By Amanda Condon
Editor's Note: Amanda Condon was a member of the 2016 class of Scholarship America Dream Award recipients. We are proud to publish this guest post from Amanda, letting us know where she is now—and what great things she's doing.
I was an honors student in middle school: ambitious, creative and driven. From the outside looking in, my family was a typical rural household that thrived on hard work and education. I was the second of four children and the leader of my siblings. But if the walls of my house could speak, they would sing a haunting tune that no child wants to hear. From the age of six years old, I began suffering silently in the shadows of domestic abuse.
School became my safe haven, place of comfort, and escape from the traumatic events occurring at home. Without warning, my life shattered in a moment’s notice. The crippling effects of domestic abuse stole my parents, separated my siblings, and erased any sign of my childhood. In my darkest hours, I made a choice to live free from abuse, no matter the odds. At 14, I forcibly dropped out of school, became homeless, and began wandering the streets alone. Despite my hardships, I knew I would survive. I just wasn’t sure when.
My life took a sharp turn with the birth of my first child when I was 17. The experience of becoming a mother shifted me away from street life. I knew better than most that a baby has no safe place on the streets of a large metroplex. At 20, I completed my G.E.D. and entered the workforce to support my child. I spent my twenties chasing dead-end jobs, unstable relationships, and overcoming one disaster after another, and had two more children. By age 27, I was a statistic— a typical representative of the vulnerable population of women who raise children in poverty.
I was searching for answers of how to break the cycle. I remembered the many times I tried and failed. Is it possible for someone with no money, employment, or support system to be successful in pursuing postsecondary education?
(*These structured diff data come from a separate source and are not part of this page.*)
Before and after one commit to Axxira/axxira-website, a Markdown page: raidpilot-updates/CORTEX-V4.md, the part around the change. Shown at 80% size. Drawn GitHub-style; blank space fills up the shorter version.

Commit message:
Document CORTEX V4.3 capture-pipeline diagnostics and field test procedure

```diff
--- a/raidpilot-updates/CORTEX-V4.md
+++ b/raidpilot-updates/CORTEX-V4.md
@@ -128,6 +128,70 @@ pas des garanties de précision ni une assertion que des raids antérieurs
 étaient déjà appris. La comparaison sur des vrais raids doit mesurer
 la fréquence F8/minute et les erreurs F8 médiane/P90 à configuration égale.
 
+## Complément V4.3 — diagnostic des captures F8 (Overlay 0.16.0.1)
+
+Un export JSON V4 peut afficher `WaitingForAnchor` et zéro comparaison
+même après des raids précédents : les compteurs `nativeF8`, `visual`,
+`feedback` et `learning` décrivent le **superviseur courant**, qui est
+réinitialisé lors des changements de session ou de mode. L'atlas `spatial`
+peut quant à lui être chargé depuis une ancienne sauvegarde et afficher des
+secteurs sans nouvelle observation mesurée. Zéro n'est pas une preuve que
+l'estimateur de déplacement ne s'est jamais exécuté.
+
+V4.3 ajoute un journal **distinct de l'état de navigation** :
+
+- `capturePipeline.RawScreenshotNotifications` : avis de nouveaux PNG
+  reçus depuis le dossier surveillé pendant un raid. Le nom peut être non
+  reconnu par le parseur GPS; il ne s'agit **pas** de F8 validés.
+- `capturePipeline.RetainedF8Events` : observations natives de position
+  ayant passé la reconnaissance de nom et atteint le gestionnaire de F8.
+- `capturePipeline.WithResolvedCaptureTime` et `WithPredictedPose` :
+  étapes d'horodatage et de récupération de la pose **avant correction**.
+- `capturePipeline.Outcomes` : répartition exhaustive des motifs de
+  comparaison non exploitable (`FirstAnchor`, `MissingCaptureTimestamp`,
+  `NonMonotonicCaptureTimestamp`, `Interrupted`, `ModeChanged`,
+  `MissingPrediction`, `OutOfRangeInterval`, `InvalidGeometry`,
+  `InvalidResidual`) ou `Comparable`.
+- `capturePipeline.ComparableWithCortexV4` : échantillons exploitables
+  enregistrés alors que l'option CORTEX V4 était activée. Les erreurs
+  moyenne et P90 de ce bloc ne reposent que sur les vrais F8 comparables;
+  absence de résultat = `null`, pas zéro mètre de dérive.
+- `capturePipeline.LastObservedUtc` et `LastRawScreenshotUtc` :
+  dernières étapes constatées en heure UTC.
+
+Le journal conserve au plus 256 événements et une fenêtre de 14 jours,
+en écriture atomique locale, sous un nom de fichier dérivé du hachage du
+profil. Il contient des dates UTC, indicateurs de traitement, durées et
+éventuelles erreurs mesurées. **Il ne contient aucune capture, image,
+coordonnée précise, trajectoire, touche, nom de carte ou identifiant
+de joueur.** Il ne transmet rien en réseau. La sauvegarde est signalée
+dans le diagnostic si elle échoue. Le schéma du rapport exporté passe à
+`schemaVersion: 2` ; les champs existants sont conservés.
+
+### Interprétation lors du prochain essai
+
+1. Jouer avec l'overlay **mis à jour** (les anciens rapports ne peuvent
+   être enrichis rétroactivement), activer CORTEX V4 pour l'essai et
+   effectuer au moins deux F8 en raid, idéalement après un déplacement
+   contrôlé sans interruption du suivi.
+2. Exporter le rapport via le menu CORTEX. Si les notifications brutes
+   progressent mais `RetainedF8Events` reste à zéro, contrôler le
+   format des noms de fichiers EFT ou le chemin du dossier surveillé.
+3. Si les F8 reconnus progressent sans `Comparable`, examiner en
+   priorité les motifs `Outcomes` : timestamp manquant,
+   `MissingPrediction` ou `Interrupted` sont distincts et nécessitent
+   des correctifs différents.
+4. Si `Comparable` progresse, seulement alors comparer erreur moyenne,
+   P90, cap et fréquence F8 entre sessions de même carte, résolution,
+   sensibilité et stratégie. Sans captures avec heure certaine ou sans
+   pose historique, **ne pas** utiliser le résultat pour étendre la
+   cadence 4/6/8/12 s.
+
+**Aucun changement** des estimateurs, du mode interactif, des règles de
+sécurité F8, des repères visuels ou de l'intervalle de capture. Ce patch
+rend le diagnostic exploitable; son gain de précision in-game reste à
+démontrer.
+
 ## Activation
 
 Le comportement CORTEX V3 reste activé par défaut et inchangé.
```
I took a deep breath, sighed, and thought, “If anyone can do this, I can, and if I cannot do this, no one can.” This is my chance to make a change and succeed. Who I am today is not who I will be soon.
Nervously, I enrolled in community college and began my massive research project on how to afford college as a nontraditional student with minor dependents. I searched for scholarships in the middle of the night and found Scholarship America. I dared myself to dream and applied for the Dream Award.
The Dream Award from Scholarship America presented me with an opportunity to receive funding until the completion of my undergraduate degree. This award was the determining factor in my ability to fulfill my financial requirements throughout the next two years of college.
In the world of scholarships, you are not required to have any mentionable credentials, at least not in the beginning. Anyone from any background with the right amount of determination, grit, and tenacity can earn a scholarship. I began to teach others nationwide how to tell their story and how education can build a bridge out of poverty.
In 2017, I attended the Dreams to Success Awards Celebration with 11 other dreamers in Washington, D.C. I cannot express how proud and inspired I was to be there. Scholarship America followed me to the Capitol as I received national recognition from my Congressman, John Ratcliffe. The most supportive and empowering organization I have ever been a part of is a source of strength and hope for my future.
This month, I am graduating with honors with a Bachelor of Science degree in Emergency Administration Management from Arkansas Tech University. I am debt free, marrying my best friend and closing on my first house I will call home. I am pursuing a career within the non-profit sector that targets making education attainable for every student that dreams of a brighter future. None of this would be possible without the resources and support provided by Scholarship America.
My words cannot express the gratitude I feel in my heart for Scholarship America and the sponsors that make their vision come to life. Your contributions not only impacted my life, but they changed the lives of my three children who understand the value of education after witnessing the transformation in me. I ask that you remember my story and share it with your networks to inspire others to dream.
“Those who desire to thrive will never become complacent to survive.” -A. Condon